▶

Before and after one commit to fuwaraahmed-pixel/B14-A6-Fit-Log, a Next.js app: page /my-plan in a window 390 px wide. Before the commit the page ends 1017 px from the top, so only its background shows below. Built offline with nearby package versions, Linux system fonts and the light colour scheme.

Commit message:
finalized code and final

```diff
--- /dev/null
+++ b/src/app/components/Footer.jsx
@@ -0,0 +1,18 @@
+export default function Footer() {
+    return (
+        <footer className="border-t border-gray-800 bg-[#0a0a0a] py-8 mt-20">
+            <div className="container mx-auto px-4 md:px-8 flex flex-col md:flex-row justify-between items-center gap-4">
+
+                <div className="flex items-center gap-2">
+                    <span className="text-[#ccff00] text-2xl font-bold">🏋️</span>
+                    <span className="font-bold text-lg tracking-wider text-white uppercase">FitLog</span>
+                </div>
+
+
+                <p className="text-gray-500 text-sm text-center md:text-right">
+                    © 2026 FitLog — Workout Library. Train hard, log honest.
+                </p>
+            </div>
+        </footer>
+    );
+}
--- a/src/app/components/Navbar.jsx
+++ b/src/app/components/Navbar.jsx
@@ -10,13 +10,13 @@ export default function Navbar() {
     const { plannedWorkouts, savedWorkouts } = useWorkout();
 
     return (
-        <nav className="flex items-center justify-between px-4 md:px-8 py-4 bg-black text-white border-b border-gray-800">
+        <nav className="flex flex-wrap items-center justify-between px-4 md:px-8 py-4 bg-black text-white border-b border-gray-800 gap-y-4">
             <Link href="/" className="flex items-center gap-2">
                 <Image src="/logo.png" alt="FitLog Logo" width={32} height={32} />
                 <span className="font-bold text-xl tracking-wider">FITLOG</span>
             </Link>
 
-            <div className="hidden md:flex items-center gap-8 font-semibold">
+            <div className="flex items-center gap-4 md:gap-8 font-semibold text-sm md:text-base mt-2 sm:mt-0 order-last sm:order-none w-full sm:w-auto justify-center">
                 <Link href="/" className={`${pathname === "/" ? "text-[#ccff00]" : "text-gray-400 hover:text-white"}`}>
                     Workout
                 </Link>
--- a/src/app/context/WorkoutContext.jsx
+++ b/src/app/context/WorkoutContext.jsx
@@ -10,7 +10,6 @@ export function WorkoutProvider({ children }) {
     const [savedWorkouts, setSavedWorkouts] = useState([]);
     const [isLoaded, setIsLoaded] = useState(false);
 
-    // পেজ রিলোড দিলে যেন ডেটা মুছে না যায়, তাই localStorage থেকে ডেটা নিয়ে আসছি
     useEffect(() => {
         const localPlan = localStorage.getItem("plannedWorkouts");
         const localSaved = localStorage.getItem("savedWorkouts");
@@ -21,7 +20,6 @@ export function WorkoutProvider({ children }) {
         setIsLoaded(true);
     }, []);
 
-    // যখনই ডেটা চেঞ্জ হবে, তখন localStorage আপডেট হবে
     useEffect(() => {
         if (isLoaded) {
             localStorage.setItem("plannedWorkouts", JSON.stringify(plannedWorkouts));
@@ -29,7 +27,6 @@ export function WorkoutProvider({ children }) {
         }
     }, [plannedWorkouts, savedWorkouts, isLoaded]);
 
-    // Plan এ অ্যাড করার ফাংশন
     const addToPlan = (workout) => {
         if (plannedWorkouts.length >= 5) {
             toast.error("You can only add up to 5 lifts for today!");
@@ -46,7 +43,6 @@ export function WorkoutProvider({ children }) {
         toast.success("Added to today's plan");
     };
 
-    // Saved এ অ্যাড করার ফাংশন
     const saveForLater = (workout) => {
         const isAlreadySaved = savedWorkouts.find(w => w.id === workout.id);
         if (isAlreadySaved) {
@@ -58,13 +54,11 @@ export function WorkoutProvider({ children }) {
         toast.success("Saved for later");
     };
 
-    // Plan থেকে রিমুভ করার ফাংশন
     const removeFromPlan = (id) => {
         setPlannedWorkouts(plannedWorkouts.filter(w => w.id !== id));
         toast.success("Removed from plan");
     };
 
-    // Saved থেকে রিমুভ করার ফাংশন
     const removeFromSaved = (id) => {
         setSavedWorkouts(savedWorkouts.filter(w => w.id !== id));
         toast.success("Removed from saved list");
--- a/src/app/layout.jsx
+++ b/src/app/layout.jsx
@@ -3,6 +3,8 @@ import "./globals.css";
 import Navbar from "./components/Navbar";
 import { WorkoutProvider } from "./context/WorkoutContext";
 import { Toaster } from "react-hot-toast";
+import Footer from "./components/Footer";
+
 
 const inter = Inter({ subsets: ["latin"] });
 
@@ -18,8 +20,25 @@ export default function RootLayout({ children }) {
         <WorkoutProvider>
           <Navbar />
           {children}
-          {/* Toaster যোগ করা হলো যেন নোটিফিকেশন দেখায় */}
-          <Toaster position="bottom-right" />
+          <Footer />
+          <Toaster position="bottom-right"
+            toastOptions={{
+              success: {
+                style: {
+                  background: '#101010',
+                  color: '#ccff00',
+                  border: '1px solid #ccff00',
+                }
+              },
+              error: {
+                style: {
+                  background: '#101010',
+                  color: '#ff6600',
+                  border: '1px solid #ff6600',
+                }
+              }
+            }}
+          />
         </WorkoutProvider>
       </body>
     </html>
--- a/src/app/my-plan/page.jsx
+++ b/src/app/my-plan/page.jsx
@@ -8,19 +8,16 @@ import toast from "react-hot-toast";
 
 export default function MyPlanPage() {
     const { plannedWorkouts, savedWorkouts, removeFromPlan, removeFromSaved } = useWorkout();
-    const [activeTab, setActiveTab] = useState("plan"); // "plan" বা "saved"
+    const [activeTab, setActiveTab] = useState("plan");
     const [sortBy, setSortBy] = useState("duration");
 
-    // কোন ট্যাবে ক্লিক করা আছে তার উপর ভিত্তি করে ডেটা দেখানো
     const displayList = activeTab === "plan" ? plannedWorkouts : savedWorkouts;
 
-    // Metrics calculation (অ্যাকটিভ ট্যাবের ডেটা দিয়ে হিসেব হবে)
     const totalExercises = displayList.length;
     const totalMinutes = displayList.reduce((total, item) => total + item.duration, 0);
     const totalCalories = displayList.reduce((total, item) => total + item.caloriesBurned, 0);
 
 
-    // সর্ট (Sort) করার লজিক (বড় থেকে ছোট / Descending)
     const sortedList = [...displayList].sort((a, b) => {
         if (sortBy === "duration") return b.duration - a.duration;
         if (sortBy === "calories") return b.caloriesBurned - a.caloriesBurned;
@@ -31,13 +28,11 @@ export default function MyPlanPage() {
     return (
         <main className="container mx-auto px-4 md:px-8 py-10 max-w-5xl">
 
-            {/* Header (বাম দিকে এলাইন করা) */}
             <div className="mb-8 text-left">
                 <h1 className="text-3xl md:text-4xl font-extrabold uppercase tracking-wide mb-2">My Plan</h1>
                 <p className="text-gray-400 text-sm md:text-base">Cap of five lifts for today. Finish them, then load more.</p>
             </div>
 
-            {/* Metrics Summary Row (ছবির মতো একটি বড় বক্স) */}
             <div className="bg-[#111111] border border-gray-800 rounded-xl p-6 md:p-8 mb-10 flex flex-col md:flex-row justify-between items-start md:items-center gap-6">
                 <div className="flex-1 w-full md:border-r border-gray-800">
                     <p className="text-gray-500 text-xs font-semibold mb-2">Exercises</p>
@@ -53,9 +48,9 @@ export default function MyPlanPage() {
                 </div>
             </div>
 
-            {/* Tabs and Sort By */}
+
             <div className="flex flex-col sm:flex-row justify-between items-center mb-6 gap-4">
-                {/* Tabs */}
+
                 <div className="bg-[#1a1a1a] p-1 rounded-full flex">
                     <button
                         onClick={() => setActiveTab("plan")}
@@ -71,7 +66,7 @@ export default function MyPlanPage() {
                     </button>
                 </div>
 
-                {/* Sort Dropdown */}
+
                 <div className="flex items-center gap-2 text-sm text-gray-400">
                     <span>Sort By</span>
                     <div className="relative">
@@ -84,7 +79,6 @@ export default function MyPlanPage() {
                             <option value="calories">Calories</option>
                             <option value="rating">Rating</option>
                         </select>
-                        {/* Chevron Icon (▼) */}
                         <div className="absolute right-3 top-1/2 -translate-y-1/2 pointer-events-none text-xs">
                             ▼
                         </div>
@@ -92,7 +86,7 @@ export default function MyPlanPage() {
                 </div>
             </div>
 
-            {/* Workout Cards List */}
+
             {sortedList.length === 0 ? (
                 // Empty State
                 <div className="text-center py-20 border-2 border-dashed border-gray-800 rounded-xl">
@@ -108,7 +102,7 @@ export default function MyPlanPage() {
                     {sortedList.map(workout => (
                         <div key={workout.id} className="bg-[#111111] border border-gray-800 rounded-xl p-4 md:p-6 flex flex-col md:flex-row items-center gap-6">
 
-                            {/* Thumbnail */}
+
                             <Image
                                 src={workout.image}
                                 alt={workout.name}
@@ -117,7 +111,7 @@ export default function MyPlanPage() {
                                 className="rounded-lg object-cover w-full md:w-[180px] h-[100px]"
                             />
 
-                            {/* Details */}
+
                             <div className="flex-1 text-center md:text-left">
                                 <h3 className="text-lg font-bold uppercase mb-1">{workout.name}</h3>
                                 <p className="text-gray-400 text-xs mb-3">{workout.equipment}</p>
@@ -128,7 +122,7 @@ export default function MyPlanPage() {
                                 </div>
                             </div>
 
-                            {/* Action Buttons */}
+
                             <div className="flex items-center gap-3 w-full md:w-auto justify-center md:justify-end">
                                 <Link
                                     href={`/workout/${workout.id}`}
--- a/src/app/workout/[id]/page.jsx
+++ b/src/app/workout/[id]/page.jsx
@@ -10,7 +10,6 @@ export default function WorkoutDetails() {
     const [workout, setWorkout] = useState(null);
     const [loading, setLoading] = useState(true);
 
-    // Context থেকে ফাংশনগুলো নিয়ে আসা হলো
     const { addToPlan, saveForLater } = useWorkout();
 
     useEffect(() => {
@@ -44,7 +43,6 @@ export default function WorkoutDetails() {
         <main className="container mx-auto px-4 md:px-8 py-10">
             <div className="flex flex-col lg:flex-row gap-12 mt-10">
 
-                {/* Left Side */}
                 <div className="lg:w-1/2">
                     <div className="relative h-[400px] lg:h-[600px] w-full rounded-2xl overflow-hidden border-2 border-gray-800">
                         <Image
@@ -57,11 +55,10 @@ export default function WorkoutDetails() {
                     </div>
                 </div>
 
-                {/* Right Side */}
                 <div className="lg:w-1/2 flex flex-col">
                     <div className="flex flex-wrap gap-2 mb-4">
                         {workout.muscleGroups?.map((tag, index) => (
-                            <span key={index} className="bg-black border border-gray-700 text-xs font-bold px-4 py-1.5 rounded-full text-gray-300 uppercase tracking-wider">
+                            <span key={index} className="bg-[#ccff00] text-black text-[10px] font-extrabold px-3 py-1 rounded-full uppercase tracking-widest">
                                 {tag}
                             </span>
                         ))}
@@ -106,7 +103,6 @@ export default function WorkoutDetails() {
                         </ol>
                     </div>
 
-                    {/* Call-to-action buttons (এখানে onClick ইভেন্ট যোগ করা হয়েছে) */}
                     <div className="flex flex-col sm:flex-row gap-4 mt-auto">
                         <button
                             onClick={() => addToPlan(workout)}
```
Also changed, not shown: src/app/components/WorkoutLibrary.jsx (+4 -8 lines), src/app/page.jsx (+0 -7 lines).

◀

Look through the entries above for the word "WorkoutDetails". Copy every line where it shows up.

@@ -10,7 +10,6 @@ export default function WorkoutDetails() {
@@ -44,7 +43,6 @@ export default function WorkoutDetails() {
@@ -57,11 +55,10 @@ export default function WorkoutDetails() {
@@ -106,7 +103,6 @@ export default function WorkoutDetails() {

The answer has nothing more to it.